    Daniels was lucky that this wasn’t a pick six, let alone that it became a completed pass for a first down. He simply cannot make these throws at the next level.

    That clip also shows another Darnold-esque weakness: unwillingness to get rid of the ball. For all the times Darnold scrambled in the backfield avoiding would-be tacklers before miraculously hitting a receiver for a big gain, there were plenty of times his crazy scrambling ended in big losses or back-breaking turnovers.

    That’s what happens with Daniels in the plays below. First, he escapes the pocket only to get sacked for a big loss. Then he attempts a throw with a defensive lineman draped around him. Both plays could have been avoided by throwing the ball away or tucking and taking the sack respectively.

    The next play is a great example. When Daniels runs back behind his own 45-yard line, he has an opportunity to get rid of the ball. Instead, he holds on a beat too long and thus gets dropped for a costly loss.

    You want your quarterback to be fearless and seek the big play, but you need him to be smart. Daniels must learn when to cut his losses and chuck it out of bounds or at a receiver’s feet.

    Strangely, Daniels misses open targets downfield a little too often. He almost seems to be better at throwing deep balls to receivers smothered in coverage than to those running in space.

    This may be a mechanics issue, or simply the result of Mater Dei running a lot of deep routes. The more times an offense runs such plays, the more examples there will be of the quarterback missing the throw. Regardless, these chances will be fewer and farther between in major college football, and Daniels will have to take advantage of every opportunity.

    Other than that, his on-tape weaknesses are mostly nitpicks. He lacks good anticipation on deep out-breaking routes, often leaving the ball behind the receiver. And his good-not-great arm means he sometimes under-throws deep balls.
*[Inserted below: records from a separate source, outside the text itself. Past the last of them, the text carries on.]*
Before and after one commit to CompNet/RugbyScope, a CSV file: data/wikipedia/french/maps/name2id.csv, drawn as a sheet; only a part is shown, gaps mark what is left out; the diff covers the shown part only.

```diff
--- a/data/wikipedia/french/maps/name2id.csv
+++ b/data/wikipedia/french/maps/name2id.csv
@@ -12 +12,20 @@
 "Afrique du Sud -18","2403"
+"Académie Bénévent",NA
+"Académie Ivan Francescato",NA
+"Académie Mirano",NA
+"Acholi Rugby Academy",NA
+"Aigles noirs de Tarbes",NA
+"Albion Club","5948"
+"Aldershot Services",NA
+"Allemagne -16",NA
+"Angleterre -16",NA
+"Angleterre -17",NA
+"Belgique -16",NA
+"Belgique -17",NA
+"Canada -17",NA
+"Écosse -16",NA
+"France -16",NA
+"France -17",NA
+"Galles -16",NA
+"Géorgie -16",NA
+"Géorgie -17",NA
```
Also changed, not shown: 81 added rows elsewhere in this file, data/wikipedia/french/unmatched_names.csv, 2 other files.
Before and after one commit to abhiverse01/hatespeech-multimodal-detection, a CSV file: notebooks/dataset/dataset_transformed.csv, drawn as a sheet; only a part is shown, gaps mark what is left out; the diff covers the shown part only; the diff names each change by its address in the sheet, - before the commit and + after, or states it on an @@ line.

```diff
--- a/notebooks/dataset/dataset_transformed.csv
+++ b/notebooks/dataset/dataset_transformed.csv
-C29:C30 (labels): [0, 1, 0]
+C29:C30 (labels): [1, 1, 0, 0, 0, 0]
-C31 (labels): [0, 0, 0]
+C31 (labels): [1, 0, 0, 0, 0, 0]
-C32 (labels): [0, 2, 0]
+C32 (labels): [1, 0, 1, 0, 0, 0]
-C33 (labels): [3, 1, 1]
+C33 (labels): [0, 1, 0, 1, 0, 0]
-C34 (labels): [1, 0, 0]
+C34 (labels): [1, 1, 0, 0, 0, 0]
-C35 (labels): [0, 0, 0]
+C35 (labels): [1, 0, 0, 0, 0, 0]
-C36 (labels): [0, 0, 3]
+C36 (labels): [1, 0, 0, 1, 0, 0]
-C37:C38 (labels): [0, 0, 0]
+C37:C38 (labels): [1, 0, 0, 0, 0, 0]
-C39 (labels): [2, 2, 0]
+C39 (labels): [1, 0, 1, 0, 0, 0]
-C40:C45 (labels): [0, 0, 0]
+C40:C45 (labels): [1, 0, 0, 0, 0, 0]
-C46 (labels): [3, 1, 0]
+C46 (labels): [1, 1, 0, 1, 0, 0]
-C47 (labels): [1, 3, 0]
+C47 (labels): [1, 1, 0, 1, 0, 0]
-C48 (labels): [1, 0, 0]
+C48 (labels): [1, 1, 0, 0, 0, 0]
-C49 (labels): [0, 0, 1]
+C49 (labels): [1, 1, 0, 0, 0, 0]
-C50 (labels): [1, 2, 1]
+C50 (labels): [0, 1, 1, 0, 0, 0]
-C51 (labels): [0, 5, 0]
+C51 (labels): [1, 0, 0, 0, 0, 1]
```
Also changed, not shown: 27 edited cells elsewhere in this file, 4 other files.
    That last point leads into our next category of questions. Daniels is 6-2, 205 pounds, a little on the small side for a prototypical pro-style quarterback. He doesn’t have top-end speed, size, or arm strength. Does he have the physical ability to match up with college athletes? Will his mobility be exposed behind a USC offensive line that has a reputation for being a bit weak?

    The good news for Daniels is twofold. First, quarterback is the one position in football where the power of the mind can overcome physical limitations. (Just check out Tom Brady’s combine tape.) As I’ve said, Daniels has the quarterback brain.

    Second, it’s possible that Daniels’ recent speed improvements reflect better than his first two seasons who he will be at USC. If he puts in the work in the weight room and continues to improve, there’s no reason why he should be a physical liability in college.

    Another question surrounding Daniels’ transition: how effective will he be facing teams of equal or greater talent to his? At Mater Dei, he was surrounded by one of the best rosters n prep football. He had great athletes at the offensive skill positions, a dominant offensive line, and a stingy defense. Did his success come from his performance, or his team’s?

    To be clear, Daniels’ weaknesses are mostly either nitpicks or theoretical issues. His tape suggests he is worthy of his reputation and is likely the future of the quarterback position at USC.

    But the question remains: will he be behind center for the Trojans in 2018? The smart money says that Daniels won’t be the starter, at least not to begin the season. Perhaps he will take over partway through 2018, but Fink and Sears have the advantage of not only being with the program in previous years, but working with this specific roster in spring ball. Daniels has  worked with his teammates only for the last month; he will have a lot of ground to cover to earn the job.

    But if anyone can do it, it’s Daniels. He can be a special player, with the potential to carry a program. Don’t bet on it, but don’t be surprised if Daniels leads the Trojans out of the tunnel come Week One against UNLV.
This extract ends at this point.